Work task: Return the listing below in full, exactly.

Provided records:
•••••
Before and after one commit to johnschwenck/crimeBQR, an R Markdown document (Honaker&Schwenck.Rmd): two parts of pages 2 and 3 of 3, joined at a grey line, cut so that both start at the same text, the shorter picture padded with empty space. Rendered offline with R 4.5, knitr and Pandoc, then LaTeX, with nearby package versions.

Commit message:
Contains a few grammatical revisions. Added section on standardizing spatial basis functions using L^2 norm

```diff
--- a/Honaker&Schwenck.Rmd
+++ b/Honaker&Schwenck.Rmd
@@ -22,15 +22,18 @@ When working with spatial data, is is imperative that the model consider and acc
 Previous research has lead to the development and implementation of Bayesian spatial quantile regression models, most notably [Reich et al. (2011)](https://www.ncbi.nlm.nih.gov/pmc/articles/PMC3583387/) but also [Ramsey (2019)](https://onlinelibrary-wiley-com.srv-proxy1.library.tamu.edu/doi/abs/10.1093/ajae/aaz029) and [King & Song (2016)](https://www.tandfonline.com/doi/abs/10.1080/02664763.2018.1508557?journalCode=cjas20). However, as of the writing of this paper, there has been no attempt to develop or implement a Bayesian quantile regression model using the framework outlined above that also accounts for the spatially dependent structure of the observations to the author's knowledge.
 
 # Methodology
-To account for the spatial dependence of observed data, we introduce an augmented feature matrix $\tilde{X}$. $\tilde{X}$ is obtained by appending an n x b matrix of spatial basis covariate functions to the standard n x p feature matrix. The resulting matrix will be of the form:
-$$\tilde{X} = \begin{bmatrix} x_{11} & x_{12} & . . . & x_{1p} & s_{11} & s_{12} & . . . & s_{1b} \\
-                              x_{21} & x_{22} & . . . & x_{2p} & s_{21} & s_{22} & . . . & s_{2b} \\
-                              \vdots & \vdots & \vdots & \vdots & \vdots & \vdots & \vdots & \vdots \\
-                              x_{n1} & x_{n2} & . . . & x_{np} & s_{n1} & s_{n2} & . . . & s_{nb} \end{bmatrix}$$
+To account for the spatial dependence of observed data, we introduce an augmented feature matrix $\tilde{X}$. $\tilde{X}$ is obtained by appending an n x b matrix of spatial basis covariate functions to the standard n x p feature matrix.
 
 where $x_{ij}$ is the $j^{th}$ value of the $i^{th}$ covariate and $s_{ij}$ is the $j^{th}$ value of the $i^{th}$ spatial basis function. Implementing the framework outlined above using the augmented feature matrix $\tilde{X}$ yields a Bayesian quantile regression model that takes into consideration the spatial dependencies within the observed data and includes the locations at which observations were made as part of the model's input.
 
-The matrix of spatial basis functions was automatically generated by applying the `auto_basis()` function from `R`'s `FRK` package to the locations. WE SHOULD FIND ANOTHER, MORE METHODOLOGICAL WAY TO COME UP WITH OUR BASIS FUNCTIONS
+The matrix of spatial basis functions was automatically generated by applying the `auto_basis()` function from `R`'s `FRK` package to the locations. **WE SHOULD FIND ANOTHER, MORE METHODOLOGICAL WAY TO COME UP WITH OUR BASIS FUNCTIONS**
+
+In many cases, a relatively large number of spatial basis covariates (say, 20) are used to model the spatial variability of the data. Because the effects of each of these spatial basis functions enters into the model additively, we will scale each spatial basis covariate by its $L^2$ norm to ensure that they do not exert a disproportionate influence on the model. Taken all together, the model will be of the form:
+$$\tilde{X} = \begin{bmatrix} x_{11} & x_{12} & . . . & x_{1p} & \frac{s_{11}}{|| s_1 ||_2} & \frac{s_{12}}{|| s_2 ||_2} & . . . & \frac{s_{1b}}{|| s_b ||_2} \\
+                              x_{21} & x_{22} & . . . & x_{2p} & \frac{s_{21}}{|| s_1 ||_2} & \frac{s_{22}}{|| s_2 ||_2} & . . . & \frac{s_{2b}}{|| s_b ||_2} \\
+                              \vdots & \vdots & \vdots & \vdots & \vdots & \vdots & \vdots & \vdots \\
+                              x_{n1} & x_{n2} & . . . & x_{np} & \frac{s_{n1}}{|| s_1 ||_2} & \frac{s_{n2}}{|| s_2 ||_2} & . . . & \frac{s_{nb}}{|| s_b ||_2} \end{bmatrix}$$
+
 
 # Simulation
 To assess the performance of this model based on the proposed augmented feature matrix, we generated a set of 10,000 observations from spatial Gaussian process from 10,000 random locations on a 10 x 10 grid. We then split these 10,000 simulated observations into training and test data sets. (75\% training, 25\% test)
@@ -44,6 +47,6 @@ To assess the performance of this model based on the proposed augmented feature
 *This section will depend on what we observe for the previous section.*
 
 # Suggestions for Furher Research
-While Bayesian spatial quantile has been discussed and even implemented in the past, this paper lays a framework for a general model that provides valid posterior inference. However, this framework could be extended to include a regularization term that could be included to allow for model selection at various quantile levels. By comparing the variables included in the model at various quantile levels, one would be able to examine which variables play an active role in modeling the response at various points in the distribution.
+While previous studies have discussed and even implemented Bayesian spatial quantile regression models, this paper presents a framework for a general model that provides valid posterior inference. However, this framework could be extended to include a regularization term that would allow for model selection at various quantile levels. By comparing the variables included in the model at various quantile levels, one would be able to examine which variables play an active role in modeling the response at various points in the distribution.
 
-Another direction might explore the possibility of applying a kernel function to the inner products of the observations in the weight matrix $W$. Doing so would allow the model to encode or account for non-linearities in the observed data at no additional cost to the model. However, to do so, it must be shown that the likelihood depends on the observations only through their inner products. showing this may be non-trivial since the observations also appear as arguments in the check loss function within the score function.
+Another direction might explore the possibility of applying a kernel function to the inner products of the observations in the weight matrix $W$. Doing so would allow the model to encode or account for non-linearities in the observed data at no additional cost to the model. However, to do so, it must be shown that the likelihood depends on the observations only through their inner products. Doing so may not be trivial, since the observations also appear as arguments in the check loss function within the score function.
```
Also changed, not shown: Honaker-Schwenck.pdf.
•••••
Exercise result:
Before and after one commit to johnschwenck/crimeBQR, an R Markdown document (Honaker&Schwenck.Rmd): two parts of pages 2 and 3 of 3, joined at a grey line, cut so that both start at the same text, the shorter picture padded with empty space. Rendered offline with R 4.5, knitr and Pandoc, then LaTeX, with nearby package versions.

Commit message:
Contains a few grammatical revisions. Added section on standardizing spatial basis functions using L^2 norm

```diff
--- a/Honaker&Schwenck.Rmd
+++ b/Honaker&Schwenck.Rmd
@@ -22,15 +22,18 @@ When working with spatial data, is is imperative that the model consider and acc
 Previous research has lead to the development and implementation of Bayesian spatial quantile regression models, most notably [Reich et al. (2011)](https://www.ncbi.nlm.nih.gov/pmc/articles/PMC3583387/) but also [Ramsey (2019)](https://onlinelibrary-wiley-com.srv-proxy1.library.tamu.edu/doi/abs/10.1093/ajae/aaz029) and [King & Song (2016)](https://www.tandfonline.com/doi/abs/10.1080/02664763.2018.1508557?journalCode=cjas20). However, as of the writing of this paper, there has been no attempt to develop or implement a Bayesian quantile regression model using the framework outlined above that also accounts for the spatially dependent structure of the observations to the author's knowledge.
 
 # Methodology
-To account for the spatial dependence of observed data, we introduce an augmented feature matrix $\tilde{X}$. $\tilde{X}$ is obtained by appending an n x b matrix of spatial basis covariate functions to the standard n x p feature matrix. The resulting matrix will be of the form:
-$$\tilde{X} = \begin{bmatrix} x_{11} & x_{12} & . . . & x_{1p} & s_{11} & s_{12} & . . . & s_{1b} \\
-                              x_{21} & x_{22} & . . . & x_{2p} & s_{21} & s_{22} & . . . & s_{2b} \\
-                              \vdots & \vdots & \vdots & \vdots & \vdots & \vdots & \vdots & \vdots \\
-                              x_{n1} & x_{n2} & . . . & x_{np} & s_{n1} & s_{n2} & . . . & s_{nb} \end{bmatrix}$$
+To account for the spatial dependence of observed data, we introduce an augmented feature matrix $\tilde{X}$. $\tilde{X}$ is obtained by appending an n x b matrix of spatial basis covariate functions to the standard n x p feature matrix.
 
 where $x_{ij}$ is the $j^{th}$ value of the $i^{th}$ covariate and $s_{ij}$ is the $j^{th}$ value of the $i^{th}$ spatial basis function. Implementing the framework outlined above using the augmented feature matrix $\tilde{X}$ yields a Bayesian quantile regression model that takes into consideration the spatial dependencies within the observed data and includes the locations at which observations were made as part of the model's input.
 
-The matrix of spatial basis functions was automatically generated by applying the `auto_basis()` function from `R`'s `FRK` package to the locations. WE SHOULD FIND ANOTHER, MORE METHODOLOGICAL WAY TO COME UP WITH OUR BASIS FUNCTIONS
+The matrix of spatial basis functions was automatically generated by applying the `auto_basis()` function from `R`'s `FRK` package to the locations. **WE SHOULD FIND ANOTHER, MORE METHODOLOGICAL WAY TO COME UP WITH OUR BASIS FUNCTIONS**
+
+In many cases, a relatively large number of spatial basis covariates (say, 20) are used to model the spatial variability of the data. Because the effects of each of these spatial basis functions enters into the model additively, we will scale each spatial basis covariate by its $L^2$ norm to ensure that they do not exert a disproportionate influence on the model. Taken all together, the model will be of the form:
+$$\tilde{X} = \begin{bmatrix} x_{11} & x_{12} & . . . & x_{1p} & \frac{s_{11}}{|| s_1 ||_2} & \frac{s_{12}}{|| s_2 ||_2} & . . . & \frac{s_{1b}}{|| s_b ||_2} \\
+                              x_{21} & x_{22} & . . . & x_{2p} & \frac{s_{21}}{|| s_1 ||_2} & \frac{s_{22}}{|| s_2 ||_2} & . . . & \frac{s_{2b}}{|| s_b ||_2} \\
+                              \vdots & \vdots & \vdots & \vdots & \vdots & \vdots & \vdots & \vdots \\
+                              x_{n1} & x_{n2} & . . . & x_{np} & \frac{s_{n1}}{|| s_1 ||_2} & \frac{s_{n2}}{|| s_2 ||_2} & . . . & \frac{s_{nb}}{|| s_b ||_2} \end{bmatrix}$$
+
 
 # Simulation
 To assess the performance of this model based on the proposed augmented feature matrix, we generated a set of 10,000 observations from spatial Gaussian process from 10,000 random locations on a 10 x 10 grid. We then split these 10,000 simulated observations into training and test data sets. (75\% training, 25\% test)
@@ -44,6 +47,6 @@ To assess the performance of this model based on the proposed augmented feature
 *This section will depend on what we observe for the previous section.*
 
 # Suggestions for Furher Research
-While Bayesian spatial quantile has been discussed and even implemented in the past, this paper lays a framework for a general model that provides valid posterior inference. However, this framework could be extended to include a regularization term that could be included to allow for model selection at various quantile levels. By comparing the variables included in the model at various quantile levels, one would be able to examine which variables play an active role in modeling the response at various points in the distribution.
+While previous studies have discussed and even implemented Bayesian spatial quantile regression models, this paper presents a framework for a general model that provides valid posterior inference. However, this framework could be extended to include a regularization term that would allow for model selection at various quantile levels. By comparing the variables included in the model at various quantile levels, one would be able to examine which variables play an active role in modeling the response at various points in the distribution.
 
-Another direction might explore the possibility of applying a kernel function to the inner products of the observations in the weight matrix $W$. Doing so would allow the model to encode or account for non-linearities in the observed data at no additional cost to the model. However, to do so, it must be shown that the likelihood depends on the observations only through their inner products. showing this may be non-trivial since the observations also appear as arguments in the check loss function within the score function.
+Another direction might explore the possibility of applying a kernel function to the inner products of the observations in the weight matrix $W$. Doing so would allow the model to encode or account for non-linearities in the observed data at no additional cost to the model. However, to do so, it must be shown that the likelihood depends on the observations only through their inner products. Doing so may not be trivial, since the observations also appear as arguments in the check loss function within the score function.
```
Also changed, not shown: Honaker-Schwenck.pdf.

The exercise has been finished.